New Orleans Saints NFC championship tickets warrant jail pass for Jefferson Parish inmate
Posted on Feb 1, 2010 in Local Issues, Sports
A 24th Judicial District Court magistrate released a Metairie man from jail for two days last month so he could attend the Jan. 24 NFC championship game.
But James Buisson, 31, who was jailed on a probation violation, returned two days late to the Jefferson Parish Correctional Center.
The order from Magistrate Commissioner Carol Kiff freeing Buisson caught correctional officers by surprise, leading them to double check with the magistrate to ensure it was accurate, Sheriff Newell Normand said.
“Release from 1-23-10 at noon until 1-25-10 at noon so he can go to the Saints-Vikings game – He has tickets,” Kiff wrote in the Jan. 19 order.
Normand said he learned of Kiff’s directive when Buisson failed to return to jail on time.
“That’s the first time that I’m aware of that we let somebody out to see a Saints game,” Normand said Monday.
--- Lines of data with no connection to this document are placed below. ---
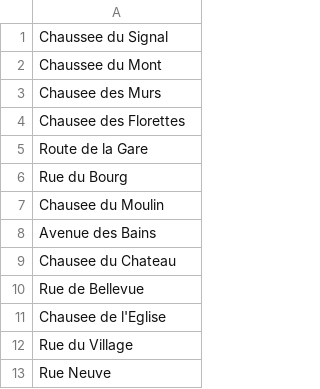
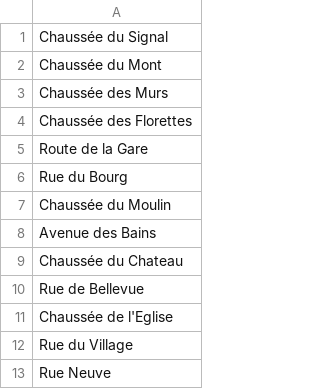
Before and after one commit to aravindc/benerator, a CSV file: src/main/resources/org/databene/domain/address/street_CH_fr.csv, drawn as a sheet.

Commit message:
Typos in swiss street names
git-svn-id: https://svn.code.sf.net/p/benerator/code/benerator/trunk@6576 37d91da1-6759-5a44-b2bd-541c34f01409

```diff
--- a/src/main/resources/org/databene/domain/address/street_CH_fr.csv
+++ b/src/main/resources/org/databene/domain/address/street_CH_fr.csv
@@ -1,12 +1,12 @@
-Chaussee du Signal
-Chaussee du Mont
-Chausee des Murs
-Chausee des Florettes
+Chaussée du Signal
+Chaussée du Mont
+Chaussée des Murs
+Chaussée des Florettes
 Route de la Gare
 Rue du Bourg
-Chausee du Moulin
+Chaussée du Moulin
 Avenue des Bains
-Chausee du Chateau
+Chaussée du Chateau
 Rue de Bellevue
-Chausee de l'Eglise
+Chaussée de l'Eglise
 Rue du Village
```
Kiff declined comment Monday. Chief Judge Robert Murphy called the action “inappropriate” because she amended Buisson’s sentence on her own without giving prosecutors a hearing in which to object.
“The district attorney had no opportunity to do that, and the commissioner was in error,” Murphy said.
Buisson remains in jail, said Normand, who on Thursday notified 24th Judicial Distrct Judge John Molaison of Kiff’s decision. Molaison, the deputy chief judge who oversees commissioner’s court, said he will present the matter to a court committee.
Kiff is appointed by the judges to oversee some preliminary criminal matters, including signing warrants and determining whether police have enough evidence to keep people in jail.
Bussion’s attorney, Gerry Archer, said Monday he left court Jan. 19 after Buisson admitted to the probation violation and was taken into custody. He said he was unaware Kiff released his client until a court clerk notified him the day after the game that Buisson hadn’t returned to jail.
“As an officer of the court, … I told him to report immediately,” Archer said. “He turned himself in the following day.”
He said he didn’t ask Buisson if he attended the Saints game. Buisson could have asked to delay the hearing until after the game but did not, Archer added.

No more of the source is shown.